*Activity*
The answer must consist of the listing, reproduced exactly.

[Start of Attachment]

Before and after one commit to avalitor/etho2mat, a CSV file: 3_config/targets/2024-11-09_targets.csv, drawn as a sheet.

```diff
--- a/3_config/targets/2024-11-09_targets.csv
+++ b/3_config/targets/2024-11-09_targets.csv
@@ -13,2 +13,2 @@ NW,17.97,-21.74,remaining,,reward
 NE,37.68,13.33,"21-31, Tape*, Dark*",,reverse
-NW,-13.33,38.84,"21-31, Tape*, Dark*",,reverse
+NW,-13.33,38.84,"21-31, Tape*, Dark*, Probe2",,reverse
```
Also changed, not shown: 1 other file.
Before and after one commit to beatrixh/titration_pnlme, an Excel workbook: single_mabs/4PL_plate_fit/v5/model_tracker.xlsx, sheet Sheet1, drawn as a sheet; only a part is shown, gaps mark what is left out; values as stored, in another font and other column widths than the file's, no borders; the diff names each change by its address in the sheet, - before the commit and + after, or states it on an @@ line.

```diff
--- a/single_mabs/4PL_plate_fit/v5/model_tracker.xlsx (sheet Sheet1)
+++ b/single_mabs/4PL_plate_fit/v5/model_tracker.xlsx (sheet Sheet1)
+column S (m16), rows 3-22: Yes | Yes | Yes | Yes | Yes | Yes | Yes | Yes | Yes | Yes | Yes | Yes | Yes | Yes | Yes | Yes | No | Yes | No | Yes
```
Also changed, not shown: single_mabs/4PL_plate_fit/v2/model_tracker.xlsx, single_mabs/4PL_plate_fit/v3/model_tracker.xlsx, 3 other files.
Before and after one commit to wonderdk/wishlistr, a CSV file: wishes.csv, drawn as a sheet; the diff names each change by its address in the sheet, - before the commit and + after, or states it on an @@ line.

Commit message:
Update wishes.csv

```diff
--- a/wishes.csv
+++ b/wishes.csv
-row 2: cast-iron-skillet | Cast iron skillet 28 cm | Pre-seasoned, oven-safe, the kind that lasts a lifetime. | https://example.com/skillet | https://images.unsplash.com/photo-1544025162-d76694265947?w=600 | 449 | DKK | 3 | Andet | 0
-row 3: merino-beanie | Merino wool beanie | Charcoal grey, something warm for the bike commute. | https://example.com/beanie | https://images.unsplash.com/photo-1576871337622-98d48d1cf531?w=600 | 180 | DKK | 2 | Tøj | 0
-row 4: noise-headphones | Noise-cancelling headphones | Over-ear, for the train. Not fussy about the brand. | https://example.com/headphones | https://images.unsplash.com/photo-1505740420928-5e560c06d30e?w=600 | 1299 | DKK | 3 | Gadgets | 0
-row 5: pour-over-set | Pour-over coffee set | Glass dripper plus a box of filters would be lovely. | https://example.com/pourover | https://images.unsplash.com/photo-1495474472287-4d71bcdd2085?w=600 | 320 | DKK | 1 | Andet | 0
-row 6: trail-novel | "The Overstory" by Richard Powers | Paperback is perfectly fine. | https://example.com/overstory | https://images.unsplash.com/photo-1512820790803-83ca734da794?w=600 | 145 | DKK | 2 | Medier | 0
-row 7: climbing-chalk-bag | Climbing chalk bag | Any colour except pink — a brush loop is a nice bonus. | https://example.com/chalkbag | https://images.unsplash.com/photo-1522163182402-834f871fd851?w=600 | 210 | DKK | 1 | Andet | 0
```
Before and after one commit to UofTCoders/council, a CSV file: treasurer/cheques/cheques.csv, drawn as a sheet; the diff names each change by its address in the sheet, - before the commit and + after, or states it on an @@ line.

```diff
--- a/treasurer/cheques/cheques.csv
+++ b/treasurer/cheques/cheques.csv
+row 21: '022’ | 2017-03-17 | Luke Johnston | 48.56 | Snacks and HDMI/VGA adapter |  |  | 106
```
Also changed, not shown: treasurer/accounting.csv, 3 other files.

[End of Attachment]

*Written answer*
Before and after one commit to avalitor/etho2mat, a CSV file: 3_config/targets/2024-11-09_targets.csv, drawn as a sheet.

```diff
--- a/3_config/targets/2024-11-09_targets.csv
+++ b/3_config/targets/2024-11-09_targets.csv
@@ -13,2 +13,2 @@ NW,17.97,-21.74,remaining,,reward
 NE,37.68,13.33,"21-31, Tape*, Dark*",,reverse
-NW,-13.33,38.84,"21-31, Tape*, Dark*",,reverse
+NW,-13.33,38.84,"21-31, Tape*, Dark*, Probe2",,reverse
```
Also changed, not shown: 1 other file.
Before and after one commit to beatrixh/titration_pnlme, an Excel workbook: single_mabs/4PL_plate_fit/v5/model_tracker.xlsx, sheet Sheet1, drawn as a sheet; only a part is shown, gaps mark what is left out; values as stored, in another font and other column widths than the file's, no borders; the diff names each change by its address in the sheet, - before the commit and + after, or states it on an @@ line.

```diff
--- a/single_mabs/4PL_plate_fit/v5/model_tracker.xlsx (sheet Sheet1)
+++ b/single_mabs/4PL_plate_fit/v5/model_tracker.xlsx (sheet Sheet1)
+column S (m16), rows 3-22: Yes | Yes | Yes | Yes | Yes | Yes | Yes | Yes | Yes | Yes | Yes | Yes | Yes | Yes | Yes | Yes | No | Yes | No | Yes
```
Also changed, not shown: single_mabs/4PL_plate_fit/v2/model_tracker.xlsx, single_mabs/4PL_plate_fit/v3/model_tracker.xlsx, 3 other files.
Before and after one commit to wonderdk/wishlistr, a CSV file: wishes.csv, drawn as a sheet; the diff names each change by its address in the sheet, - before the commit and + after, or states it on an @@ line.

Commit message:
Update wishes.csv

```diff
--- a/wishes.csv
+++ b/wishes.csv
-row 2: cast-iron-skillet | Cast iron skillet 28 cm | Pre-seasoned, oven-safe, the kind that lasts a lifetime. | https://example.com/skillet | https://images.unsplash.com/photo-1544025162-d76694265947?w=600 | 449 | DKK | 3 | Andet | 0
-row 3: merino-beanie | Merino wool beanie | Charcoal grey, something warm for the bike commute. | https://example.com/beanie | https://images.unsplash.com/photo-1576871337622-98d48d1cf531?w=600 | 180 | DKK | 2 | Tøj | 0
-row 4: noise-headphones | Noise-cancelling headphones | Over-ear, for the train. Not fussy about the brand. | https://example.com/headphones | https://images.unsplash.com/photo-1505740420928-5e560c06d30e?w=600 | 1299 | DKK | 3 | Gadgets | 0
-row 5: pour-over-set | Pour-over coffee set | Glass dripper plus a box of filters would be lovely. | https://example.com/pourover | https://images.unsplash.com/photo-1495474472287-4d71bcdd2085?w=600 | 320 | DKK | 1 | Andet | 0
-row 6: trail-novel | "The Overstory" by Richard Powers | Paperback is perfectly fine. | https://example.com/overstory | https://images.unsplash.com/photo-1512820790803-83ca734da794?w=600 | 145 | DKK | 2 | Medier | 0
-row 7: climbing-chalk-bag | Climbing chalk bag | Any colour except pink — a brush loop is a nice bonus. | https://example.com/chalkbag | https://images.unsplash.com/photo-1522163182402-834f871fd851?w=600 | 210 | DKK | 1 | Andet | 0
```
Before and after one commit to UofTCoders/council, a CSV file: treasurer/cheques/cheques.csv, drawn as a sheet; the diff names each change by its address in the sheet, - before the commit and + after, or states it on an @@ line.

```diff
--- a/treasurer/cheques/cheques.csv
+++ b/treasurer/cheques/cheques.csv
+row 21: '022’ | 2017-03-17 | Luke Johnston | 48.56 | Snacks and HDMI/VGA adapter |  |  | 106
```
Also changed, not shown: treasurer/accounting.csv, 3 other files.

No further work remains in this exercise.